Though education staff are not usually working at a computer all day, the introduction of planning, preparation and assessment (PPA) time and the electronic marking of examinations have resulted in increased use of computers.
There are health problems associated with working with computers, which include repetitive strain injury, eye strain, back pain and stress.
The regulations require employers to carry out a risk assessment of users' workstations, which should consider the entire workstation, including equipment and furniture, as well as the work environment, eg lighting, temperature and leg room. The tasks that are being performed at the work station should be considered as should any special needs of individual staff.
Display screen equipment (DSE) risk assessments should also consider those factors that may contribute to repetitive strain injuries such as:
- sitting in the same position for a long period
- awkward positioning of the wrist and hand in relation to the keyboard
- high workload for a prolonged period of time
- excessive use of the mouse.
Checklist for workstations
The DSE Regulations detail the minimum standards for workstations, which are summarised below.
The display screen
- display well-defined characters of adequate size and spacing
- have a stable image
- have easily adjustable brightness and contrast
- tilt and swivel easily to suit the user
- be free from glare and reflections
- use a separate base for the screen, or an adjustable table.
- be tiltable and separate from the screen to allow the user to adopt a comfortable working position
- have a space in front to provide support for the hands or arms of the user
- have a matt surface
- have clearly legible symbols on the keys.
The work surface
The work surface should:
- provide adequate space for the user
- have a low reflective surface
- be of adequate size to allow the screen, keyboard, etc to be flexibly arranged
- have a stable, adjustment document holder, which should be at the same level as the screen and at the same viewing distance.
The work chair
This should have a seat that is adjustable in height, with a seat back adjustable in height and tilt. A footrest should be available.
The workstation must do the following:
- provide sufficient space for the user or the operator to alter position comfortably
- lighting must be adequate with suitable contrast between the screen and background
- glare and reflections on the screen should be avoided
- windows should be fitted with adjustable coverings to alter the daylight level.
When a workstation is shared by more than one person, it should be assessed in respect of each person.
Schools and colleges should consult their safety reps on all matters concerning work with computers.
Training in using computers

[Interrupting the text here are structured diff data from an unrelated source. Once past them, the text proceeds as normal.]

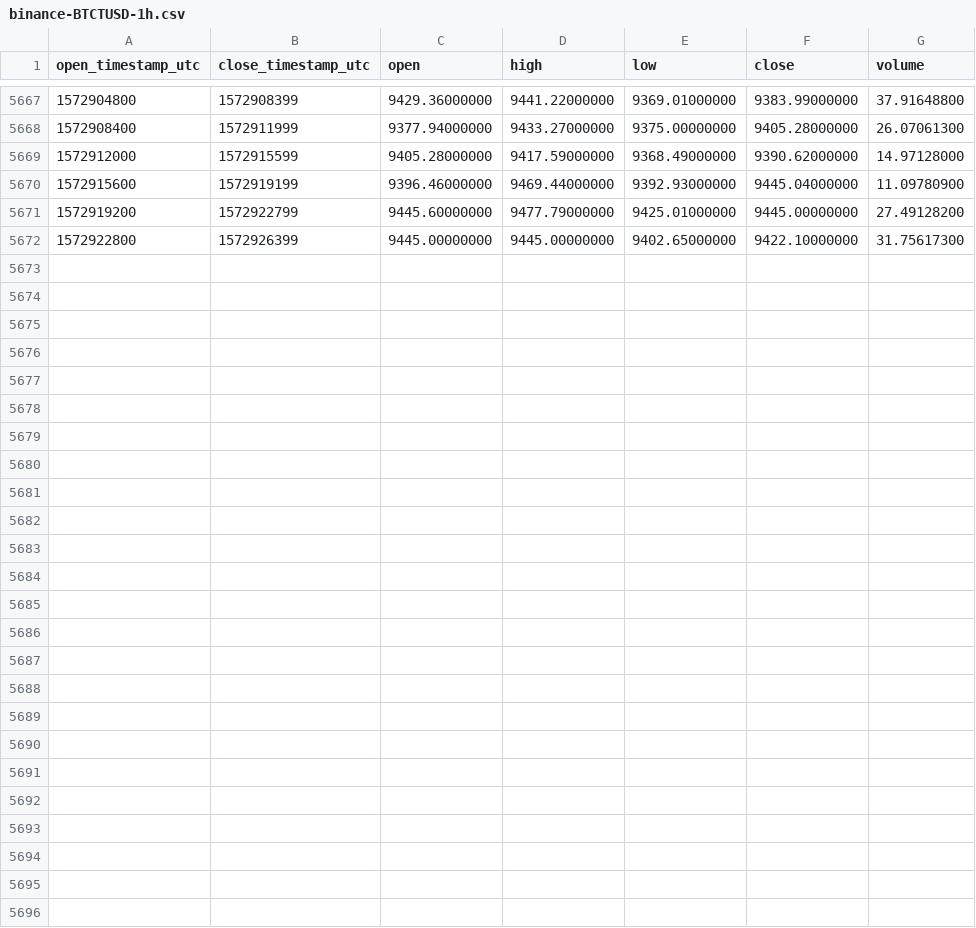
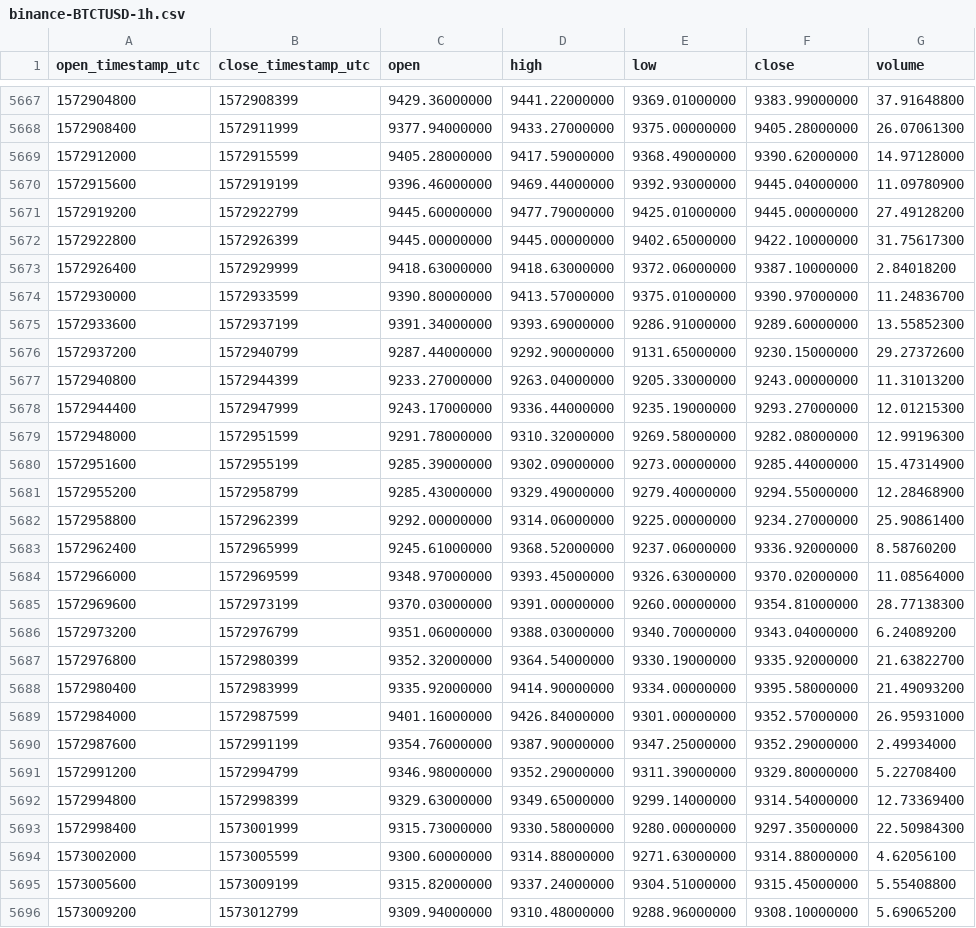
Before and after one commit to cryptobigbro/binance-BTCTUSD, a CSV file: binance-BTCTUSD-1h.csv, drawn as a sheet; only a part is shown, gaps mark what is left out; the diff names each change by its address in the sheet, - before the commit and + after, or states it on an @@ line.

Commit message:
Update OHLCV data.

```diff
--- a/binance-BTCTUSD-1h.csv
+++ b/binance-BTCTUSD-1h.csv
+row 5673: 1572926400 | 1572929999 | 9418.63000000 | 9418.63000000 | 9372.06000000 | 9387.10000000 | 2.84018200
+row 5674: 1572930000 | 1572933599 | 9390.80000000 | 9413.57000000 | 9375.01000000 | 9390.97000000 | 11.24836700
+row 5675: 1572933600 | 1572937199 | 9391.34000000 | 9393.69000000 | 9286.91000000 | 9289.60000000 | 13.55852300
+row 5676: 1572937200 | 1572940799 | 9287.44000000 | 9292.90000000 | 9131.65000000 | 9230.15000000 | 29.27372600
+row 5677: 1572940800 | 1572944399 | 9233.27000000 | 9263.04000000 | 9205.33000000 | 9243.00000000 | 11.31013200
+row 5678: 1572944400 | 1572947999 | 9243.17000000 | 9336.44000000 | 9235.19000000 | 9293.27000000 | 12.01215300
+row 5679: 1572948000 | 1572951599 | 9291.78000000 | 9310.32000000 | 9269.58000000 | 9282.08000000 | 12.99196300
+row 5680: 1572951600 | 1572955199 | 9285.39000000 | 9302.09000000 | 9273.00000000 | 9285.44000000 | 15.47314900
+row 5681: 1572955200 | 1572958799 | 9285.43000000 | 9329.49000000 | 9279.40000000 | 9294.55000000 | 12.28468900
+row 5682: 1572958800 | 1572962399 | 9292.00000000 | 9314.06000000 | 9225.00000000 | 9234.27000000 | 25.90861400
+row 5683: 1572962400 | 1572965999 | 9245.61000000 | 9368.52000000 | 9237.06000000 | 9336.92000000 | 8.58760200
+row 5684: 1572966000 | 1572969599 | 9348.97000000 | 9393.45000000 | 9326.63000000 | 9370.02000000 | 11.08564000
+row 5685: 1572969600 | 1572973199 | 9370.03000000 | 9391.00000000 | 9260.00000000 | 9354.81000000 | 28.77138300
+row 5686: 1572973200 | 1572976799 | 9351.06000000 | 9388.03000000 | 9340.70000000 | 9343.04000000 | 6.24089200
+row 5687: 1572976800 | 1572980399 | 9352.32000000 | 9364.54000000 | 9330.19000000 | 9335.92000000 | 21.63822700
+row 5688: 1572980400 | 1572983999 | 9335.92000000 | 9414.90000000 | 9334.00000000 | 9395.58000000 | 21.49093200
+row 5689: 1572984000 | 1572987599 | 9401.16000000 | 9426.84000000 | 9301.00000000 | 9352.57000000 | 26.95931000
+row 5690: 1572987600 | 1572991199 | 9354.76000000 | 9387.90000000 | 9347.25000000 | 9352.29000000 | 2.49934000
+row 5691: 1572991200 | 1572994799 | 9346.98000000 | 9352.29000000 | 9311.39000000 | 9329.80000000 | 5.22708400
+row 5692: 1572994800 | 1572998399 | 9329.63000000 | 9349.65000000 | 9299.14000000 | 9314.54000000 | 12.73369400
+row 5693: 1572998400 | 1573001999 | 9315.73000000 | 9330.58000000 | 9280.00000000 | 9297.35000000 | 22.50984300
+row 5694: 1573002000 | 1573005599 | 9300.60000000 | 9314.88000000 | 9271.63000000 | 9314.88000000 | 4.62056100
+row 5695: 1573005600 | 1573009199 | 9315.82000000 | 9337.24000000 | 9304.51000000 | 9315.45000000 | 5.55408800
+row 5696: 1573009200 | 1573012799 | 9309.94000000 | 9310.48000000 | 9288.96000000 | 9308.10000000 | 5.69065200
```
Also changed, not shown: binance-BTCTUSD-1d.csv.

Employers are obliged to provide information and training on the health and safety aspects of working with computers. This should cover:
- the importance of good posture, changing position and good keyboard technique
- how to avoid glare or bright reflections in the screen
- cleaning and adjusting the screen
- the importance of frequent short breaks
- using a mouse
- health risks
- who to report symptoms to or to contact for help
- information about the right to eyesight tests.
Under the regulations, users have a right to eye sight tests upon starting computer work and at regular intervals thereafter, at the employer's expense. Where tests show that the user requires special spectacles/lenses for computer work, the employer must pay for the cost of a basic pair.
The work of laptop users should be properly assessed. As some laptops can be heavy, the assessment ought to include the risk of manual handling (ie lifting and carrying).
Laptops should be used in proper workstations and not on one's lap, especially if large amounts of data need to be inputted. As prolonged use is likely to cause ergonomic problems, it is even more important for users to take regular breaks, position themselves correctly, flex their arms, etc.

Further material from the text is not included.